■ **DATASET EXCERPTS**:
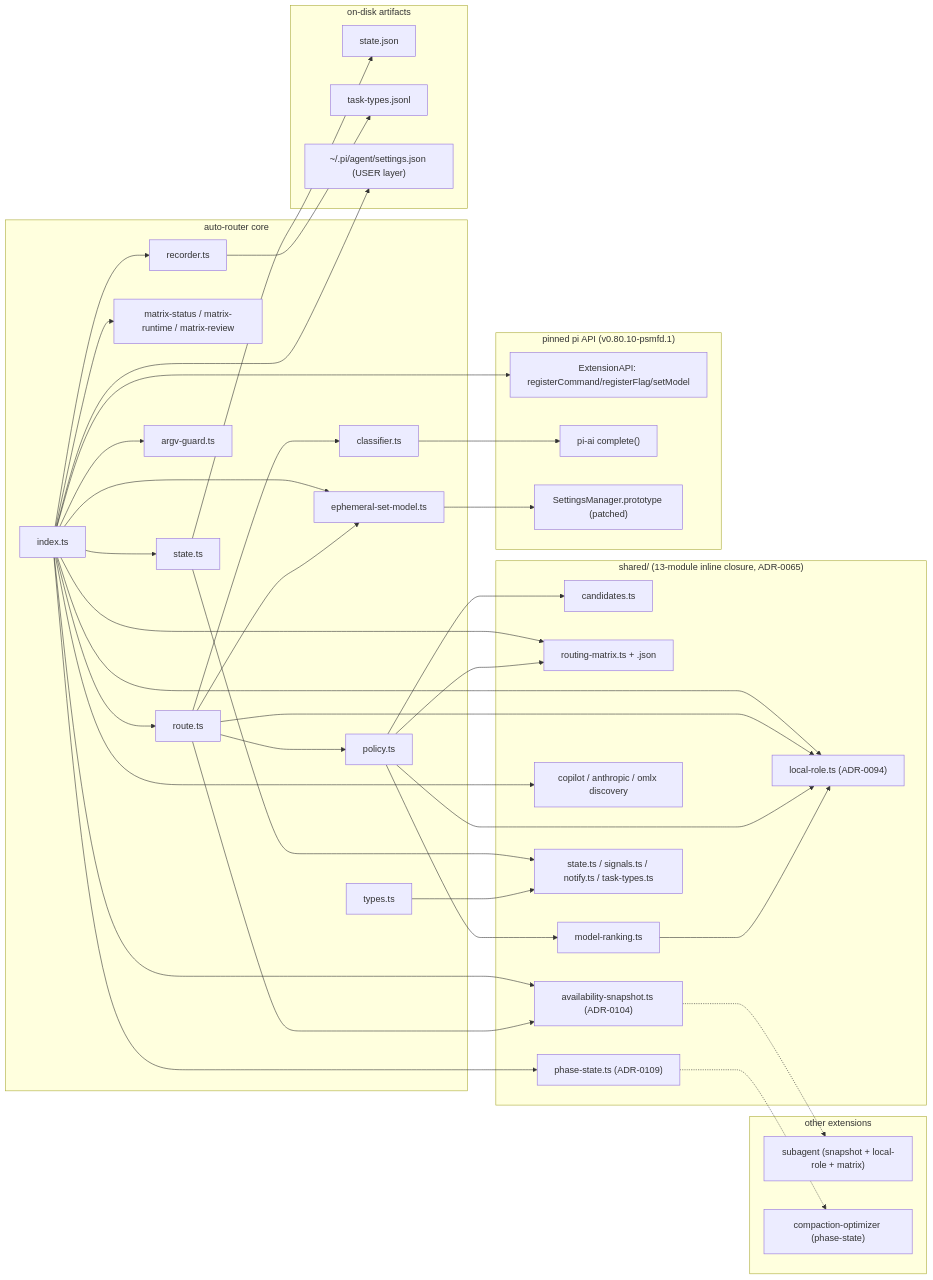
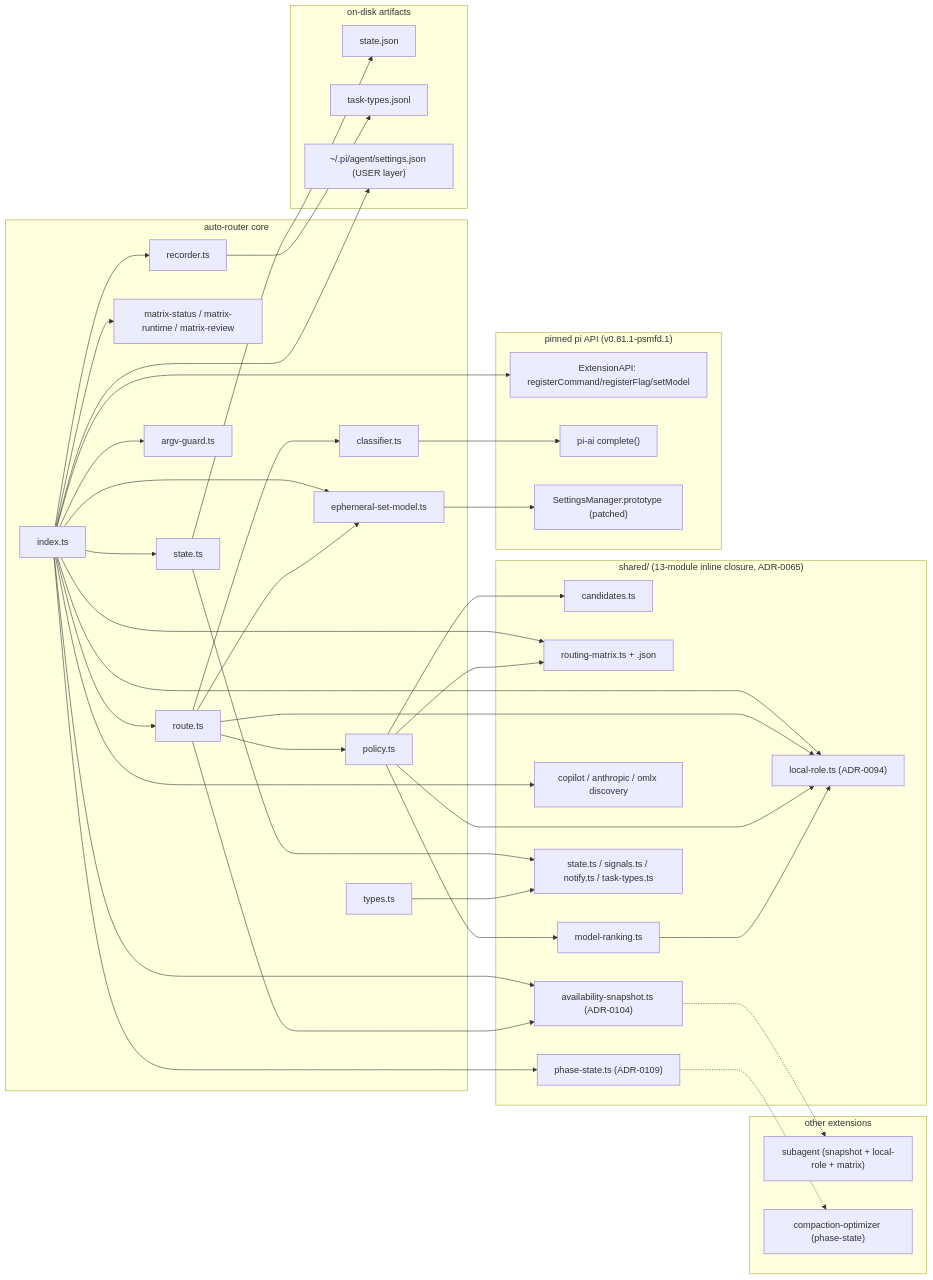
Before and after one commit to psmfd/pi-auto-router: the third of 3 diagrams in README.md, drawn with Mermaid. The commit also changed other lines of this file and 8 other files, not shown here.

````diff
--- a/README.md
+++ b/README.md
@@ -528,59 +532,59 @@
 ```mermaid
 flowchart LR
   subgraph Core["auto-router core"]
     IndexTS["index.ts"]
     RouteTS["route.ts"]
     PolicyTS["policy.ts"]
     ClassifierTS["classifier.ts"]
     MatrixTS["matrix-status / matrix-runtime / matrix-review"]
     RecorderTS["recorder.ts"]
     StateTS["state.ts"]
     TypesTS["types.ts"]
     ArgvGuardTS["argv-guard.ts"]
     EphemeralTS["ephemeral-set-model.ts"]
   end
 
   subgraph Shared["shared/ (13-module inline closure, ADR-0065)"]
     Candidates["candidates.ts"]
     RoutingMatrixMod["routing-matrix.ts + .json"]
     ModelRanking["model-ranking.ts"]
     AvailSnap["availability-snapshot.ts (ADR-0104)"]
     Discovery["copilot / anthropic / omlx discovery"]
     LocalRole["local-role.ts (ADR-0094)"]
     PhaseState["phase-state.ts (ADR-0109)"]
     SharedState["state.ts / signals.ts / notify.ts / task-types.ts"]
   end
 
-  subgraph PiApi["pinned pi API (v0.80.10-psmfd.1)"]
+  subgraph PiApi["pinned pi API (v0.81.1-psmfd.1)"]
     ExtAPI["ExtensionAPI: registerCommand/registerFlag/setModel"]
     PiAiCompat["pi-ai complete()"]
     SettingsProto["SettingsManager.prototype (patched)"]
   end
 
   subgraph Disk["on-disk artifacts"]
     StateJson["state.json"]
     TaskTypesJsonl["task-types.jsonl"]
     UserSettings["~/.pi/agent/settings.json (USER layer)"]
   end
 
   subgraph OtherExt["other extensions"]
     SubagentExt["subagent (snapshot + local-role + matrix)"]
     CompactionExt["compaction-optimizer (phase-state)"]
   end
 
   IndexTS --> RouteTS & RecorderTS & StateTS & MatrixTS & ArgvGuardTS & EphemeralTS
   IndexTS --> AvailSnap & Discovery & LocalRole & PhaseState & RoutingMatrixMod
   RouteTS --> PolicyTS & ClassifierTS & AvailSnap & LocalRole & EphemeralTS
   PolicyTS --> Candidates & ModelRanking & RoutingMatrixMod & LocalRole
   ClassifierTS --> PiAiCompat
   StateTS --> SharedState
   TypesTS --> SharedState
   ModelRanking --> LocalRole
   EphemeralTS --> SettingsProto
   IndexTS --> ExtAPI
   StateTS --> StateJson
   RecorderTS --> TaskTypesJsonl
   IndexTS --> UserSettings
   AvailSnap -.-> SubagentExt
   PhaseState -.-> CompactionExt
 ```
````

■ **ASSIGNMENT**:
Among the records above, only the lines between the line holding "IndexTS --> AvailSnap" and the line holding "IndexTS --> ExtAPI", inclusive, are to be output, exactly as written.

■ **RESPONSE AREA**:
   IndexTS --> AvailSnap & Discovery & LocalRole & PhaseState & RoutingMatrixMod
   RouteTS --> PolicyTS & ClassifierTS & AvailSnap & LocalRole & EphemeralTS
   PolicyTS --> Candidates & ModelRanking & RoutingMatrixMod & LocalRole
   ClassifierTS --> PiAiCompat
   StateTS --> SharedState
   TypesTS --> SharedState
   ModelRanking --> LocalRole
   EphemeralTS --> SettingsProto
   IndexTS --> ExtAPI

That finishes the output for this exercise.